7.3/10
17,257
94 user 42 critic

The Bad News Bears (1976)

PG | | Comedy, Drama, Family | 7 April 1976 (USA)
An aging, down-on-his-luck ex-minor leaguer coaches a team of misfits in an ultra-competitive California little league.

Director:

Writer:

Reviews
Popularity
3,083 ( 157)

Watch Now

From $2.99 (SD) on Amazon Video

ON DISC
Nominated for 1 BAFTA Film Award. Another 1 win. See more awards »
Edit

Cast

Cast overview, first billed only:
...
...
...
...
Cleveland
...
Bob Whitewood
...
...
Ogilvie (as Alfred W. Lutter)
...
Erin Blunt ...
Gary Lee Cavagnaro ...
Jaime Escobedo ...
Scott Firestone ...
George Gonzales ...
Brett Marx ...
David Pollock ...

Comic-Con 2017: All Aboard the IMDboat

 | 

July 20 to 23, 2017

Get entertainment news, trailer drops, and photos with IMDb's coverage of 2017 San Diego Comic-Con featuring host and IMDboat captain Kevin Smith.

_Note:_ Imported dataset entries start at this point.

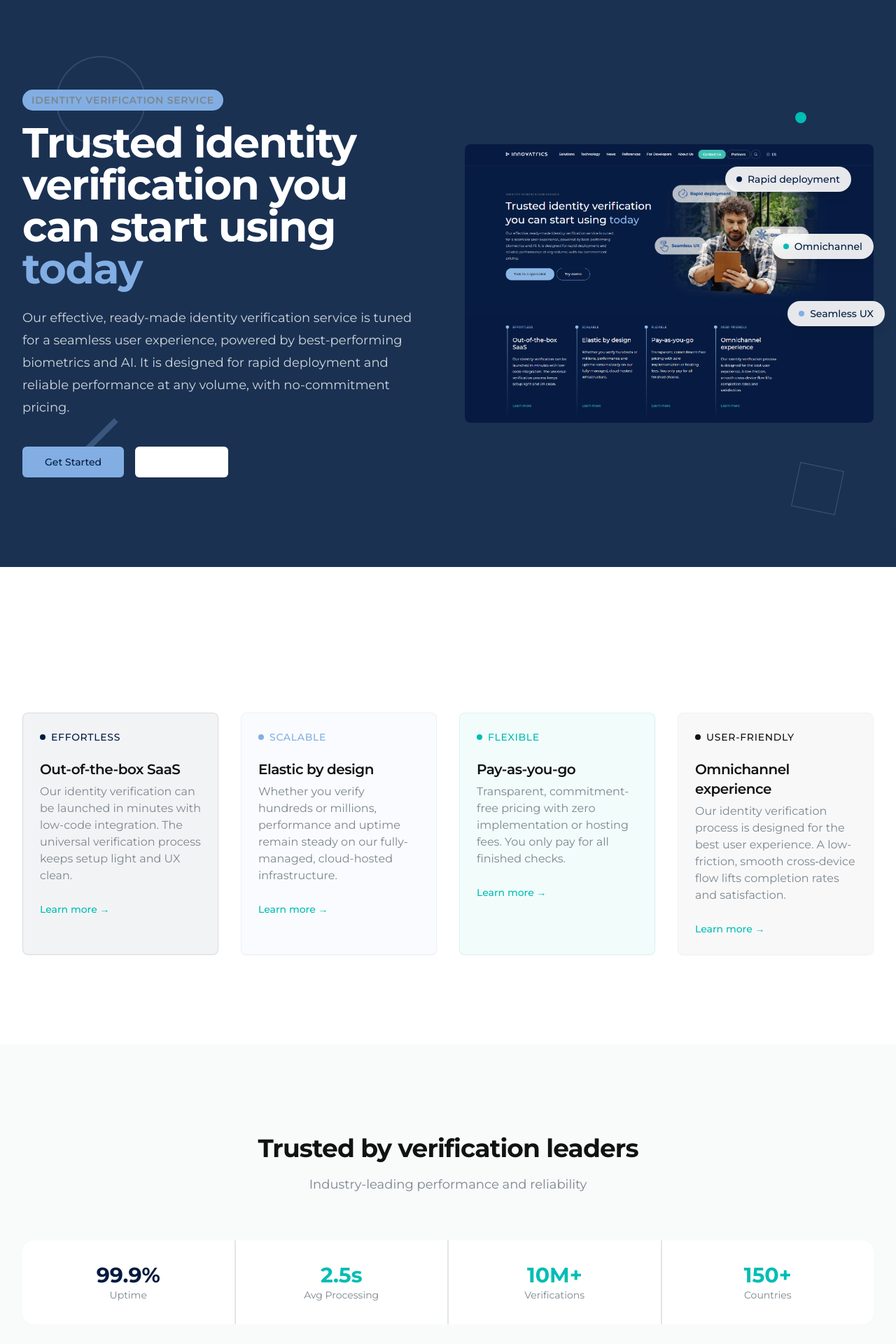
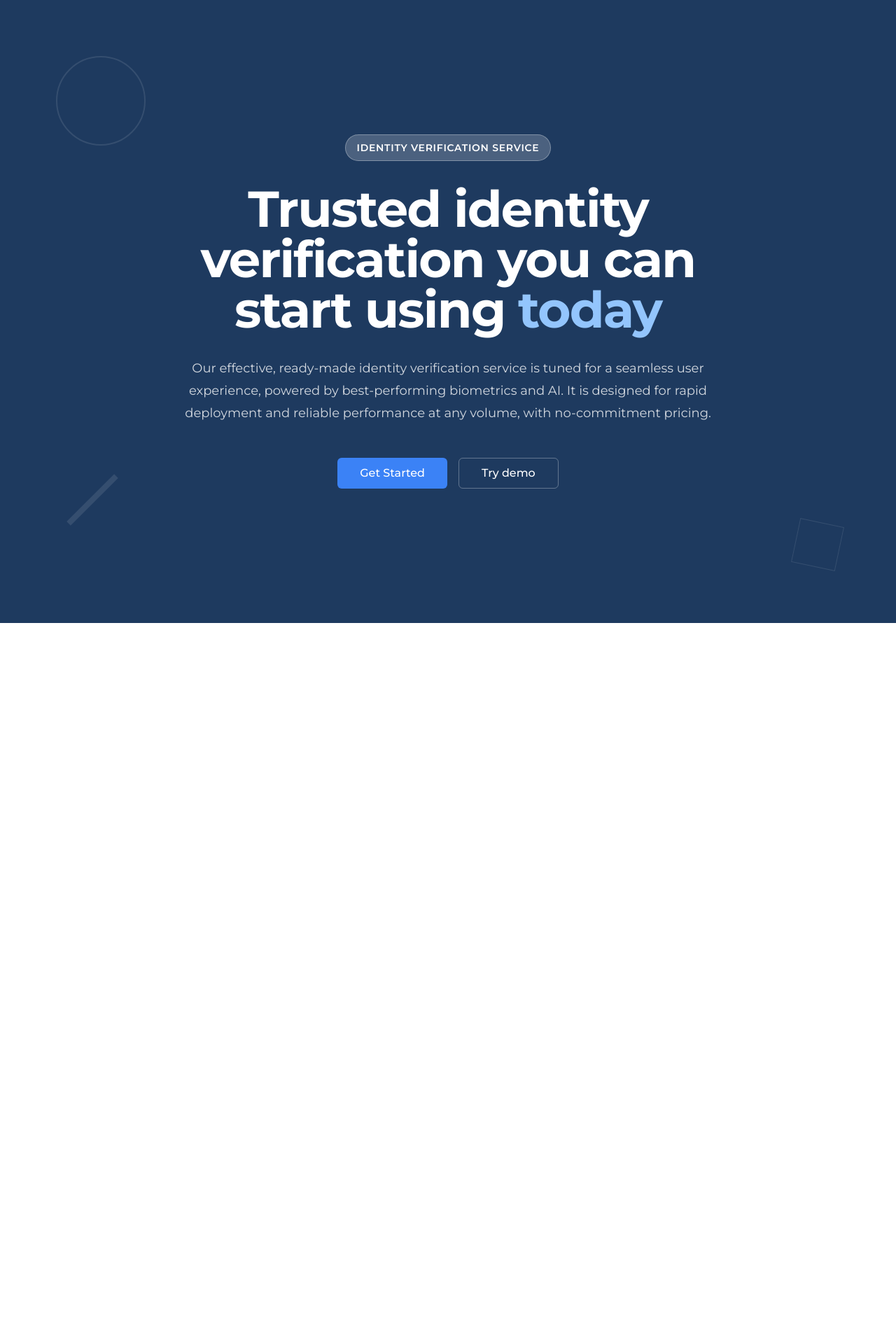
Before and after one commit to martinondercin/idv-saas-dashboard, a React (Vite) app: page / in a window 1280 px wide. Shown: the top 1920 px of the page at 70% size. After the commit the page ends 890 px from the top, so only its background shows below. Built offline with nearby package versions, Linux system fonts and the light colour scheme.

Commit message:
Refactor landing page design

```diff
--- a/src/pages/Index.tsx
+++ b/src/pages/Index.tsx
@@ -1,222 +1,51 @@
 import { Button } from "@/components/ui/button";
-import { Card, CardContent, CardDescription, CardHeader, CardTitle } from "@/components/ui/card";
 import { Badge } from "@/components/ui/badge";
-import { Shield, Users, BarChart3, Settings, CheckCircle, Clock, AlertTriangle, ArrowRight } from "lucide-react";
 import { Link } from "react-router-dom";
 
 const Index = () => {
   return (
-    <div className="min-h-screen bg-background">
-      {/* Hero Section */}
-      <div className="relative overflow-hidden bg-gradient-hero">
-        <div className="absolute inset-0 bg-primary/90" />
-
+    <div className="min-h-screen bg-[#1e3a5f] relative overflow-hidden">
       {/* Background Elements */}
       <div className="absolute inset-0">
-          <div className="absolute top-20 left-20 w-32 h-32 border-2 border-secondary/20 rounded-full" />
-          <div className="absolute top-40 right-32 w-4 h-4 bg-accent rounded-full" />
-          <div className="absolute bottom-32 left-32 w-2 h-24 bg-secondary/30 transform rotate-45" />
-          <div className="absolute bottom-20 right-20 w-16 h-16 border border-secondary/30 transform rotate-12" />
+        <div className="absolute top-20 left-20 w-32 h-32 border-2 border-white/10 rounded-full" />
+        <div className="absolute bottom-32 left-32 w-2 h-24 bg-white/10 transform rotate-45" />
+        <div className="absolute bottom-20 right-20 w-16 h-16 border border-white/10 transform rotate-12" />
       </div>
 
-        <div className="relative z-10 mx-auto max-w-7xl px-6 py-24 sm:py-32 lg:px-8">
-          <div className="grid lg:grid-cols-2 gap-12 items-center">
-            {/* Left Content */}
-            <div className="text-left">
-              <div className="mb-4">
-                <Badge variant="secondary" className="text-sm px-3 py-1 text-muted-foreground uppercase tracking-wider">
+      <div className="relative z-10 mx-auto max-w-4xl px-6 py-32 sm:py-48 lg:px-8">
+        <div className="text-center">
+          <div className="mb-8">
+            <Badge className="bg-white/20 text-white border-white/30 text-sm px-4 py-2 uppercase tracking-wider">
               IDENTITY VERIFICATION SERVICE
             </Badge>
           </div>
-              <h1 className="text-4xl font-bold tracking-tight text-primary-foreground sm:text-5xl lg:text-6xl">
-                Trusted identity verification you can start using <span className="text-secondary">today</span>
+
+          <h1 className="text-4xl font-bold tracking-tight text-white sm:text-6xl lg:text-7xl leading-tight">
+            Trusted identity verification you can start using{" "}
+            <span className="text-blue-300">today</span>
           </h1>
-              <p className="mt-6 text-lg leading-8 text-primary-foreground/80 max-w-2xl">
+
+          <p className="mt-8 text-lg leading-8 text-white/80 max-w-3xl mx-auto">
             Our effective, ready-made identity verification service is tuned for a seamless user experience,
             powered by best-performing biometrics and AI. It is designed for rapid deployment and reliable
             performance at any volume, with no-commitment pricing.
           </p>
-              <div className="mt-10 flex items-center gap-4">
-                <Button size="lg" asChild className="bg-secondary hover:bg-secondary/90 text-secondary-foreground px-8">
-                  <Link to="/login">
-                    Get Started
-                  </Link>
+
+          <div className="mt-12 flex items-center justify-center gap-4">
+            <Button
+              size="lg"
+              asChild
+              className="bg-blue-500 hover:bg-blue-600 text-white px-8 py-3 text-base font-medium rounded-md"
+            >
+              <Link to="/login">Get Started</Link>
             </Button>
-                <Button size="lg" variant="outline" className="border-primary-foreground/20 text-primary-foreground hover:bg-primary-foreground/10 px-8">
+            <Button
+              size="lg"
+              variant="outline"
+              className="border-white/30 text-white hover:bg-white/10 px-8 py-3 text-base font-medium rounded-md bg-transparent"
+            >
               Try demo
             </Button>
-              </div>
-            </div>
-
-            {/* Right Hero Image */}
-            <div className="relative lg:block hidden">
-              <div className="relative">
-                <img
-                  src="/lovable-uploads/c8c89abb-42ae-4078-9e7f-89ec06aa59c6.png"
-                  alt="Identity verification dashboard interface"
-                  className="w-full h-auto rounded-lg"
-                />
-
-                {/* Floating UI Elements */}
-                <div className="absolute top-8 right-8 bg-white/90 backdrop-blur-sm rounded-full px-4 py-2 shadow-lg">
-                  <div className="flex items-center gap-2 text-sm font-medium text-primary">
-                    <div className="w-2 h-2 bg-primary rounded-full"></div>
-                    Rapid deployment
-                  </div>
-                </div>
-
-                <div className="absolute top-32 right-0 bg-white/90 backdrop-blur-sm rounded-full px-4 py-2 shadow-lg">
-                  <div className="flex items-center gap-2 text-sm font-medium text-primary">
-                    <div className="w-2 h-2 bg-accent rounded-full"></div>
-                    Omnichannel
-                  </div>
-                </div>
-
-                <div className="absolute top-56 -right-4 bg-white/90 backdrop-blur-sm rounded-full px-4 py-2 shadow-lg">
-                  <div className="flex items-center gap-2 text-sm font-medium text-primary">
-                    <div className="w-2 h-2 bg-secondary rounded-full"></div>
-                    Seamless UX
-                  </div>
-                </div>
-              </div>
-            </div>
-          </div>
-        </div>
-      </div>
-
-      {/* Features Section */}
-      <div className="py-24 sm:py-32 bg-background">
-        <div className="mx-auto max-w-7xl px-6 lg:px-8">
-          <div className="mx-auto grid max-w-2xl auto-rows-fr grid-cols-1 gap-8 sm:mt-20 lg:mx-0 lg:max-w-none lg:grid-cols-4">
-            <Card className="bg-primary/5 border-primary/10 hover-lift transition-smooth">
-              <CardHeader>
-                <div className="flex items-center gap-2 mb-4">
-                  <div className="w-2 h-2 bg-primary rounded-full"></div>
-                  <span className="text-sm font-medium text-primary uppercase tracking-wider">EFFORTLESS</span>
-                </div>
-                <CardTitle className="text-xl">Out-of-the-box SaaS</CardTitle>
-                <CardDescription className="text-base">
-                  Our identity verification can be launched in minutes with low-code integration. The universal verification process keeps setup light and UX clean.
-                </CardDescription>
-              </CardHeader>
-              <CardContent>
-                <Button variant="link" className="p-0 h-auto text-accent hover:text-accent/80">
-                  Learn more →
-                </Button>
-              </CardContent>
-            </Card>
-
-            <Card className="bg-secondary/5 border-secondary/10 hover-lift transition-smooth">
-              <CardHeader>
-                <div className="flex items-center gap-2 mb-4">
-                  <div className="w-2 h-2 bg-secondary rounded-full"></div>
-                  <span className="text-sm font-medium text-secondary uppercase tracking-wider">SCALABLE</span>
-                </div>
-                <CardTitle className="text-xl">Elastic by design</CardTitle>
-                <CardDescription className="text-base">
-                  Whether you verify hundreds or millions, performance and uptime remain steady on our fully-managed, cloud-hosted infrastructure.
-                </CardDescription>
-              </CardHeader>
-              <CardContent>
-                <Button variant="link" className="p-0 h-auto text-accent hover:text-accent/80">
-                  Learn more →
-                </Button>
-              </CardContent>
-            </Card>
-
-            <Card className="bg-accent/5 border-accent/10 hover-lift transition-smooth">
-              <CardHeader>
-                <div className="flex items-center gap-2 mb-4">
-                  <div className="w-2 h-2 bg-accent rounded-full"></div>
-                  <span className="text-sm font-medium text-accent uppercase tracking-wider">FLEXIBLE</span>
-                </div>
-                <CardTitle className="text-xl">Pay-as-you-go</CardTitle>
-                <CardDescription className="text-base">
-                  Transparent, commitment-free pricing with zero implementation or hosting fees. You only pay for all finished checks.
-                </CardDescription>
-              </CardHeader>
-              <CardContent>
-                <Button variant="link" className="p-0 h-auto text-accent hover:text-accent/80">
-                  Learn more →
-                </Button>
-              </CardContent>
-            </Card>
-
-            <Card className="bg-muted/50 border-muted hover-lift transition-smooth">
-              <CardHeader>
-                <div className="flex items-center gap-2 mb-4">
-                  <div className="w-2 h-2 bg-foreground rounded-full"></div>
-                  <span className="text-sm font-medium text-foreground uppercase tracking-wider">USER-FRIENDLY</span>
-                </div>
-                <CardTitle className="text-xl">Omnichannel experience</CardTitle>
-                <CardDescription className="text-base">
-                  Our identity verification process is designed for the best user experience. A low-friction, smooth cross‑device flow lifts completion rates and satisfaction.
-                </CardDescription>
-              </CardHeader>
-              <CardContent>
-                <Button variant="link" className="p-0 h-auto text-accent hover:text-accent/80">
-                  Learn more →
-                </Button>
-              </CardContent>
-            </Card>
-          </div>
-        </div>
-      </div>
-
-      {/* Stats Section */}
-      <div className="bg-surface-elevated py-24 sm:py-32">
-        <div className="mx-auto max-w-7xl px-6 lg:px-8">
-          <div className="mx-auto max-w-2xl lg:max-w-none">
-            <div className="text-center">
-              <h2 className="text-3xl font-bold tracking-tight text-foreground sm:text-4xl">
-                Trusted by verification leaders
-              </h2>
-              <p className="mt-4 text-lg leading-8 text-muted-foreground">
-                Industry-leading performance and reliability
-              </p>
-            </div>
-            <div className="mx-auto mt-16 grid grid-cols-1 gap-0.5 overflow-hidden rounded-2xl bg-border sm:grid-cols-2 lg:grid-cols-4">
-              <div className="bg-card p-8 text-center">
-                <div className="text-3xl font-bold text-primary">99.9%</div>
-                <div className="text-sm text-muted-foreground">Uptime</div>
-              </div>
-              <div className="bg-card p-8 text-center">
-                <div className="text-3xl font-bold text-accent">2.5s</div>
-                <div className="text-sm text-muted-foreground">Avg Processing</div>
-              </div>
-              <div className="bg-card p-8 text-center">
-                <div className="text-3xl font-bold text-secondary-vibrant">10M+</div>
-                <div className="text-sm text-muted-foreground">Verifications</div>
-              </div>
-              <div className="bg-card p-8 text-center">
-                <div className="text-3xl font-bold text-accent">150+</div>
-                <div className="text-sm text-muted-foreground">Countries</div>
-              </div>
-            </div>
-          </div>
-        </div>
-      </div>
-
-      {/* CTA Section */}
-      <div className="bg-primary relative isolate overflow-hidden">
-        <div className="px-6 py-24 sm:px-6 sm:py-32 lg:px-8">
-          <div className="mx-auto max-w-2xl text-center">
-            <h2 className="text-3xl font-bold tracking-tight text-primary-foreground sm:text-4xl">
-              Ready to get started?
-            </h2>
-            <p className="mx-auto mt-6 max-w-xl text-lg leading-8 text-primary-foreground/90">
-              Join thousands of businesses using our identity verification platform
-            </p>
-            <div className="mt-10 flex items-center justify-center gap-x-6">
-              <Button size="lg" asChild className="bg-secondary hover:bg-secondary/90 text-secondary-foreground">
-                <Link to="/login">
-                  Get Started <ArrowRight className="ml-2 h-4 w-4" />
-                </Link>
-              </Button>
-              <Button size="lg" variant="outline" asChild className="border-primary-foreground/20 text-primary-foreground hover:bg-primary-foreground/10">
-                <span>Try Demo</span>
-              </Button>
-            </div>
           </div>
         </div>
       </div>
```
Lines whose indentation alone changed are shown as unchanged.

Watch our exclusive celebrity interviews, and tune in to our LIVE show from 3:30 to 5 p.m. PDT on Saturday, July 22.

Browse Our Guide to Comic-Con

Edit

Storyline

First of a trilogy of films takes an unflinching look at the underbelly of little league baseball in Southern California. Former minor leaguer Morris Buttermaker is a lazy, beer swilling swimming pool cleaner who takes money to coach the Bears, a bunch of disheveled misfits who have virtually no baseball talent. Realizing his dilemma, Coach Buttermaker brings aboard girl pitching ace Amanda Whurlizer, the daughter of a former girlfriend, and Kelly Leak, a motorcycle punk who happens to be the best player around. Brimming with confidence, the Bears look to sweep into the championship game and avenge an earlier loss to their nemesis, the Yankees. Written by Rick Gregory <rag.apa@email.apa.org>

Plot Summary | Plot Synopsis

Taglines:

The Catcher Can Only Catch a Cold. The Coach Can't Wait to Pass Out. The Pitcher Can't Wait to Fill Out. See more »

Genres:

Comedy | Drama | Family | Sport

Certificate:

PG | See all certifications »

Parents Guide:

 »
Edit

Details

Country:

Language:

|

Release Date:

7 April 1976 (USA)  »

Also Known As:

Die Bären sind los  »

Company Credits

Production Co:

 »
Show detailed on  »

Technical Specs

Runtime:

Sound Mix:

(Glen Glenn Sound)

Color:

(Movielab)|

Aspect Ratio:

1.85 : 1
See  »
Edit

Did You Know?

Trivia

Quentin Tarantino has said this is one of his favorite movies ever. See more »

Goofs

In the championship game the Yankees' pitcher was allowed to remain in the game despite the manager making his second trip to the mound in an inning. The first trip was to discuss strategy and the second trip was to strike the pitcher after he threw at a Bears' batter. See more »

Quotes

Coach Morris Buttermaker: Listen, Lupus, you didn't come into this life just to sit around on a dugout bench, did ya? Now get your ass out there and do the best you can.
See more »

Crazy Credits

When the Paramount logo turns blue, the "Paramount" text extends beyond the dark blue area instead of staying inside the dark blue. See more »

Connections

Referenced in Agents of S.H.I.E.L.D.: Farewell, Cruel World! (2017) See more »

Soundtracks

Carmen
Written by Georges Bizet
See more »

Frequently Asked Questions

This FAQ is empty. Add the first question.

User Reviews

 
Reminder of a freer time...
5 May 2005 | by (United States) – See all my reviews

I was really impressed with how well this movie has "aged." Walter Natthau plays that role of the alcoholic wash-out to perfection, and Tatum O'Neal portrays the struggle of a young girl trying to enter adolescence without losing her sense of "self" with delicacy and skill. It's a good story,with quite a bit serious to say about human nature and the understandings and misunderstandings between generations; it makes me mad that it never received the attention it deserved because it's "just" about kids. On a sadder note, I also couldn't help being impressed with how far this culture has regressed since 1976. The children's use of even mild profanity would never be permitted now in a "family film," and the wonderful scene at the end would certainly send the Thought Police running for their placards and boycotts. It's worth watching this film again just to remind ourselves that only 30 years ago children still enjoyed some autonomous space in which to grow, and the iron doors of the Nanny State had not yet completely swung closed upon them.


58 of 69 people found this review helpful.  Was this review helpful to you?

Contribute to This Page

Create a character page for:
?